[Structured diff data]
----

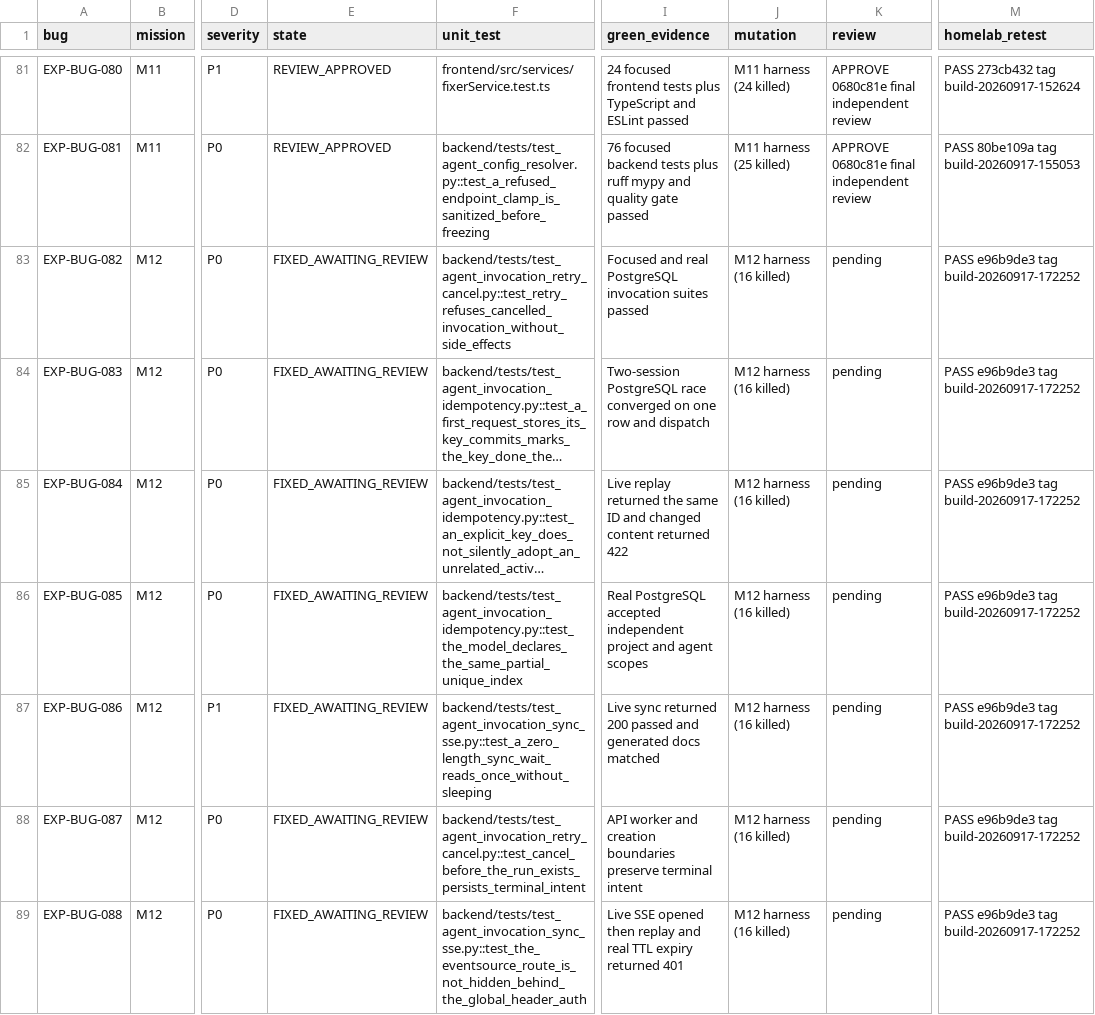
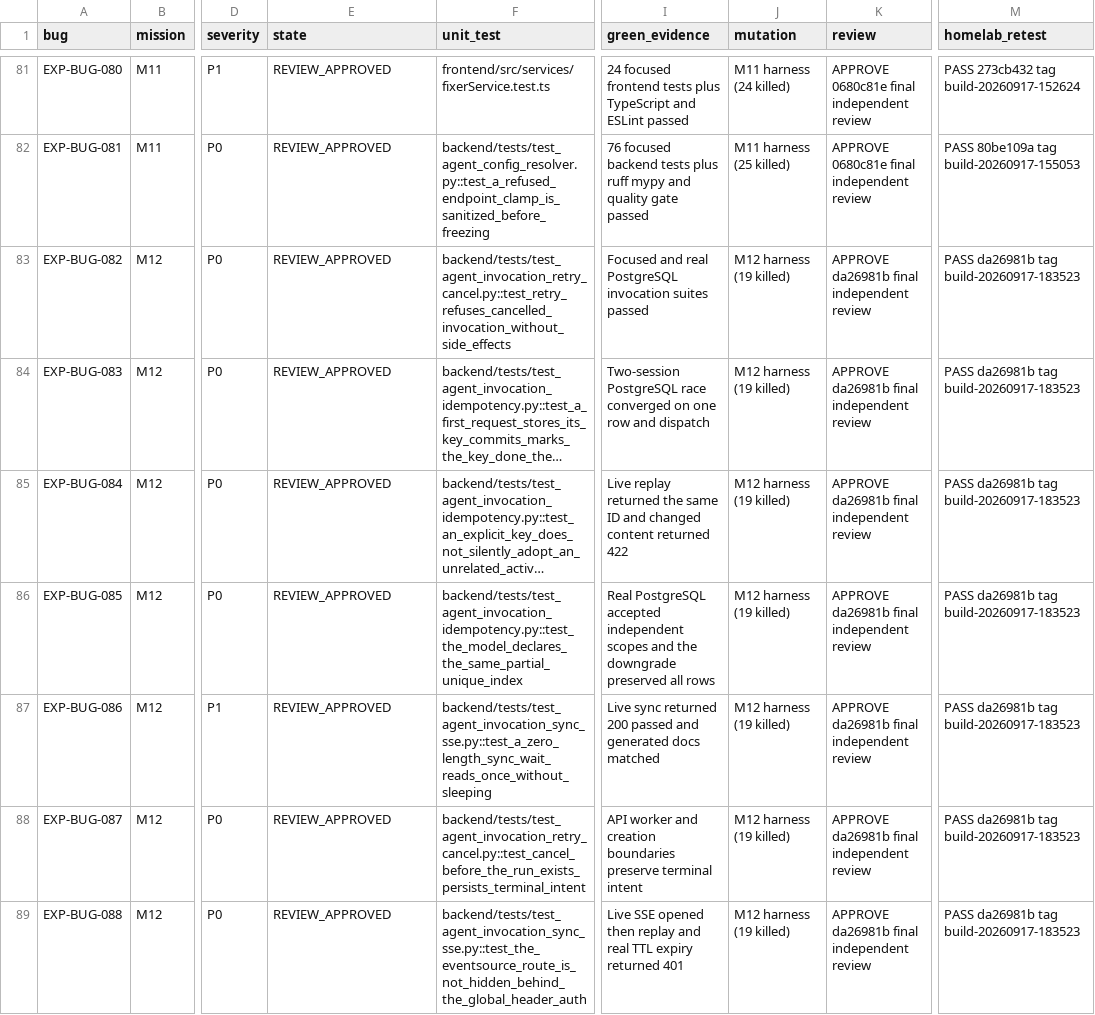
Before and after one commit to test-intelligence/testlookup, a CSV file: architecture/verification/exploratory-20260916/defects.csv, drawn as a sheet; only a part is shown, gaps mark what is left out; long unchanged cells end in …; the diff names each change by its address in the sheet, - before the commit and + after, or states it on an @@ line.

Commit message:
docs: close M12 invocation mission

```diff
--- a/architecture/verification/exploratory-20260916/defects.csv
+++ b/architecture/verification/exploratory-20260916/defects.csv
-E83:E89 (state): FIXED_AWAITING_REVIEW
+E83:E89 (state): REVIEW_APPROVED
-J83:J89 (mutation): M12 harness (16 killed)
+J83:J89 (mutation): M12 harness (19 killed)
-K83:K89 (review): pending
+K83:K89 (review): APPROVE da26981b final independent review
-M83:M89 (homelab_retest): PASS e96b9de3 tag build-20260917-172252
+M83:M89 (homelab_retest): PASS da26981b tag build-20260917-183523
-I86 (green_evidence): …accepted independent project and agent scopes
+I86 (green_evidence): …accepted independent scopes and the downgrade preserved all rows
```
Also changed, not shown: 4 other files.
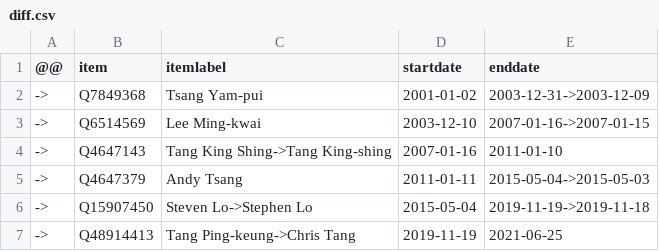
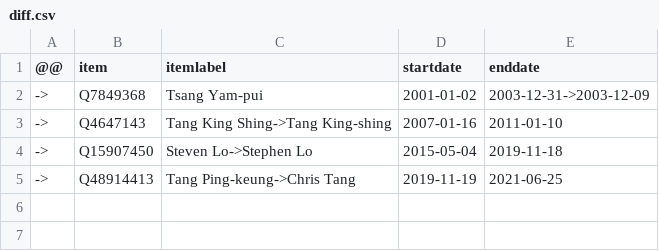
Before and after one commit to every-politician-scrapers/hong-kong, a CSV file: sources/police-commissioner/diff.csv, drawn as a sheet.

Commit message:
Compare external sources to Wikidata

```diff
--- a/sources/police-commissioner/diff.csv
+++ b/sources/police-commissioner/diff.csv
@@ -2,6 +2,4 @@
 ->,Q7849368,Tsang Yam-pui,2001-01-02,2003-12-31->2003-12-09
-->,Q6514569,Lee Ming-kwai,2003-12-10,2007-01-16->2007-01-15
 ->,Q4647143,Tang King Shing->Tang King-shing,2007-01-16,2011-01-10
-->,Q4647379,Andy Tsang,2011-01-11,2015-05-04->2015-05-03
-->,Q15907450,Steven Lo->Stephen Lo,2015-05-04,2019-11-19->2019-11-18
+->,Q15907450,Steven Lo->Stephen Lo,2015-05-04,2019-11-18
 ->,Q48914413,Tang Ping-keung->Chris Tang,2019-11-19,2021-06-25
```
Also changed, not shown: sources/finance/diff.csv, sources/home-affairs/diff.csv, 8 other files.
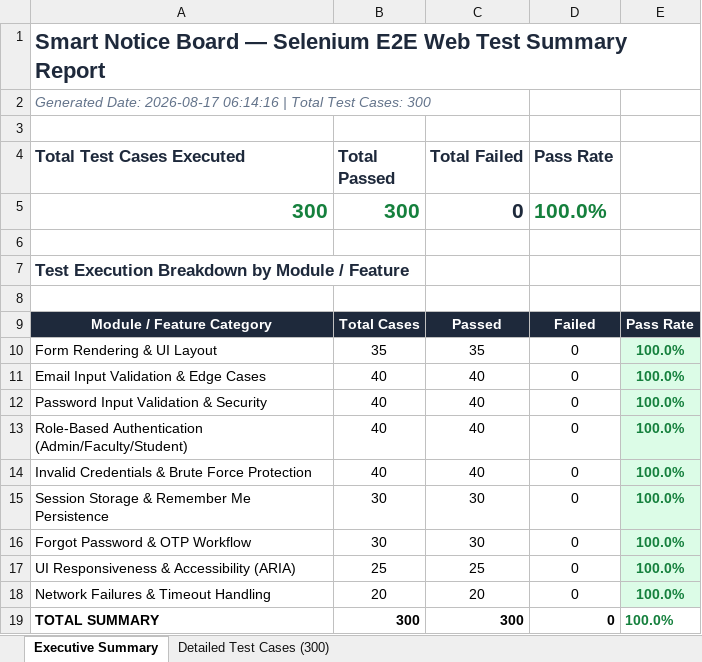
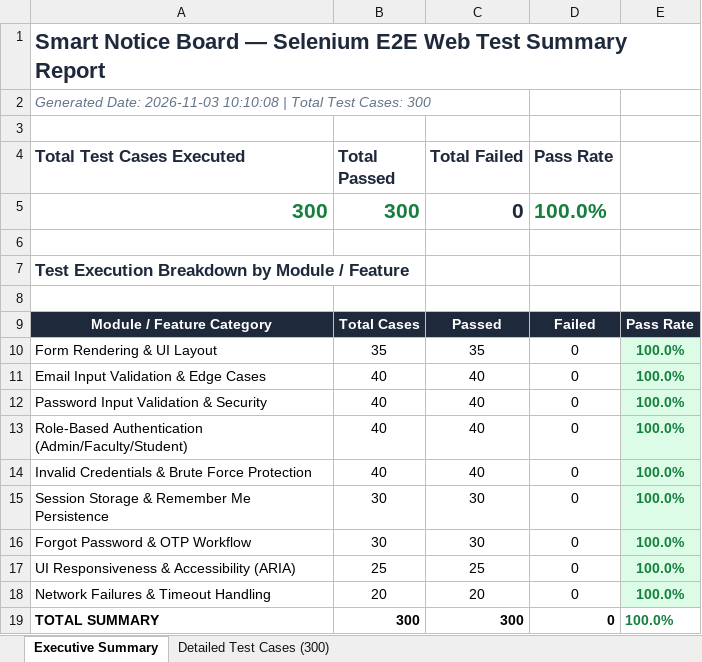
Before and after one commit to madhusudhanu211-sketch/SMART-AI-NOTICE-BOARD, an Excel workbook: selenium-tests/reports/Selenium_E2E_300_Test_Cases_Report.xlsx, sheet Executive Summary, drawn as a sheet; values as stored, in another font and other column widths than the file's, no borders; the diff names each change by its address in the sheet, - before the commit and + after, or states it on an @@ line.

Commit message:
feat: initialize project structure with mobile app, datasets, security tests, and CI/CD workflows

```diff
--- a/selenium-tests/reports/Selenium_E2E_300_Test_Cases_Report.xlsx (sheet Executive Summary)
+++ b/selenium-tests/reports/Selenium_E2E_300_Test_Cases_Report.xlsx (sheet Executive Summary)
-A2 (Total Test Cases Executed): Generated Date: 2026-08-17 06:14:16 | Total…
+A2 (Total Test Cases Executed): Generated Date: 2026-11-03 10:10:08 | Total…
```
Also changed, not shown: LOAD_TEST_300_TEST_CASES_REPORT.xlsx, Vulnerability Test Results/endpoint-inventory.xlsx, 55 other files.
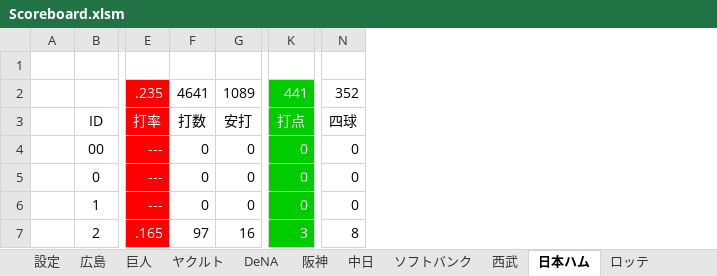
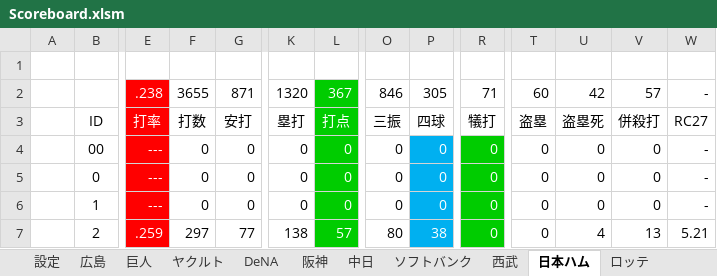
Before and after one commit to Rosariofan69/scoreboard_vue_, an Excel workbook: Scoreboard.xlsm, sheet 日本ハム, drawn as a sheet; only a part is shown, gaps mark what is left out; values as stored, in another font and other column widths than the file's, no borders; removed rows and columns are numbered as before the commit, all else as after; rows hold the shown columns only; the diff covers the shown part only; the diff names each change by its address in the sheet, - before the commit and + after, or states it on an @@ line.

```diff
--- a/Scoreboard.xlsm (sheet 日本ハム)
+++ b/Scoreboard.xlsm (sheet 日本ハム)
+column L, rows 3-7: 打点 | 0 | 0 | 0 | 57
+column O, rows 3-7: 三振 | 0 | 0 | 0 | 80
+column R, rows 3-7: 犠打 | 0 | 0 | 0 | 0
+column T, rows 3-7: 盗塁 | 0 | 0 | 0 | 0
+column U, rows 3-7: 盗塁死 | 0 | 0 | 0 | 4
+column V, rows 3-7: 併殺打 | 0 | 0 | 0 | 13
+column W, rows 3-7: RC27 | - | - | - | 5.21
-row 2:  |  | .235 | 4641 | 1089 | 441 | 352
+row 2:  |  | .238 | 3655 | 871 | 1320 | 367 | 846 | 305 | 71 | 60 | 42 | 57 | -
-K3: 打点
+K3: 塁打
@@ K3:K7 fill: #00CC00 → none, text colour: #FFFFFF → black @@
@@ P4:P7 fill: none → #00B0F0, text colour: black → #FFFFFF @@
-E7: .165
+E7: .259
-F7: 97
+F7: 297
-G7: 16
+G7: 77
-K7: 3
+K7: 138
-P7: 8
+P7: 38
```
Also changed, not shown: 388 edited cells and cell formats elsewhere in this sheet, sheet 広島, sheet 設定, sheet 成績仮置き場, formulas that keep their value, charts or pictures, 41 other files.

----

All entries above should be printed exactly, though without their pictures.

> **TASK SOLUTION**:
Before and after one commit to test-intelligence/testlookup, a CSV file: architecture/verification/exploratory-20260916/defects.csv, drawn as a sheet; only a part is shown, gaps mark what is left out; long unchanged cells end in …; the diff names each change by its address in the sheet, - before the commit and + after, or states it on an @@ line.

Commit message:
docs: close M12 invocation mission

```diff
--- a/architecture/verification/exploratory-20260916/defects.csv
+++ b/architecture/verification/exploratory-20260916/defects.csv
-E83:E89 (state): FIXED_AWAITING_REVIEW
+E83:E89 (state): REVIEW_APPROVED
-J83:J89 (mutation): M12 harness (16 killed)
+J83:J89 (mutation): M12 harness (19 killed)
-K83:K89 (review): pending
+K83:K89 (review): APPROVE da26981b final independent review
-M83:M89 (homelab_retest): PASS e96b9de3 tag build-20260917-172252
+M83:M89 (homelab_retest): PASS da26981b tag build-20260917-183523
-I86 (green_evidence): …accepted independent project and agent scopes
+I86 (green_evidence): …accepted independent scopes and the downgrade preserved all rows
```
Also changed, not shown: 4 other files.
Before and after one commit to every-politician-scrapers/hong-kong, a CSV file: sources/police-commissioner/diff.csv, drawn as a sheet.

Commit message:
Compare external sources to Wikidata

```diff
--- a/sources/police-commissioner/diff.csv
+++ b/sources/police-commissioner/diff.csv
@@ -2,6 +2,4 @@
 ->,Q7849368,Tsang Yam-pui,2001-01-02,2003-12-31->2003-12-09
-->,Q6514569,Lee Ming-kwai,2003-12-10,2007-01-16->2007-01-15
 ->,Q4647143,Tang King Shing->Tang King-shing,2007-01-16,2011-01-10
-->,Q4647379,Andy Tsang,2011-01-11,2015-05-04->2015-05-03
-->,Q15907450,Steven Lo->Stephen Lo,2015-05-04,2019-11-19->2019-11-18
+->,Q15907450,Steven Lo->Stephen Lo,2015-05-04,2019-11-18
 ->,Q48914413,Tang Ping-keung->Chris Tang,2019-11-19,2021-06-25
```
Also changed, not shown: sources/finance/diff.csv, sources/home-affairs/diff.csv, 8 other files.
Before and after one commit to madhusudhanu211-sketch/SMART-AI-NOTICE-BOARD, an Excel workbook: selenium-tests/reports/Selenium_E2E_300_Test_Cases_Report.xlsx, sheet Executive Summary, drawn as a sheet; values as stored, in another font and other column widths than the file's, no borders; the diff names each change by its address in the sheet, - before the commit and + after, or states it on an @@ line.

Commit message:
feat: initialize project structure with mobile app, datasets, security tests, and CI/CD workflows

```diff
--- a/selenium-tests/reports/Selenium_E2E_300_Test_Cases_Report.xlsx (sheet Executive Summary)
+++ b/selenium-tests/reports/Selenium_E2E_300_Test_Cases_Report.xlsx (sheet Executive Summary)
-A2 (Total Test Cases Executed): Generated Date: 2026-08-17 06:14:16 | Total…
+A2 (Total Test Cases Executed): Generated Date: 2026-11-03 10:10:08 | Total…
```
Also changed, not shown: LOAD_TEST_300_TEST_CASES_REPORT.xlsx, Vulnerability Test Results/endpoint-inventory.xlsx, 55 other files.
Before and after one commit to Rosariofan69/scoreboard_vue_, an Excel workbook: Scoreboard.xlsm, sheet 日本ハム, drawn as a sheet; only a part is shown, gaps mark what is left out; values as stored, in another font and other column widths than the file's, no borders; removed rows and columns are numbered as before the commit, all else as after; rows hold the shown columns only; the diff covers the shown part only; the diff names each change by its address in the sheet, - before the commit and + after, or states it on an @@ line.

```diff
--- a/Scoreboard.xlsm (sheet 日本ハム)
+++ b/Scoreboard.xlsm (sheet 日本ハム)
+column L, rows 3-7: 打点 | 0 | 0 | 0 | 57
+column O, rows 3-7: 三振 | 0 | 0 | 0 | 80
+column R, rows 3-7: 犠打 | 0 | 0 | 0 | 0
+column T, rows 3-7: 盗塁 | 0 | 0 | 0 | 0
+column U, rows 3-7: 盗塁死 | 0 | 0 | 0 | 4
+column V, rows 3-7: 併殺打 | 0 | 0 | 0 | 13
+column W, rows 3-7: RC27 | - | - | - | 5.21
-row 2:  |  | .235 | 4641 | 1089 | 441 | 352
+row 2:  |  | .238 | 3655 | 871 | 1320 | 367 | 846 | 305 | 71 | 60 | 42 | 57 | -
-K3: 打点
+K3: 塁打
@@ K3:K7 fill: #00CC00 → none, text colour: #FFFFFF → black @@
@@ P4:P7 fill: none → #00B0F0, text colour: black → #FFFFFF @@
-E7: .165
+E7: .259
-F7: 97
+F7: 297
-G7: 16
+G7: 77
-K7: 3
+K7: 138
-P7: 8
+P7: 38
```
Also changed, not shown: 388 edited cells and cell formats elsewhere in this sheet, sheet 広島, sheet 設定, sheet 成績仮置き場, formulas that keep their value, charts or pictures, 41 other files.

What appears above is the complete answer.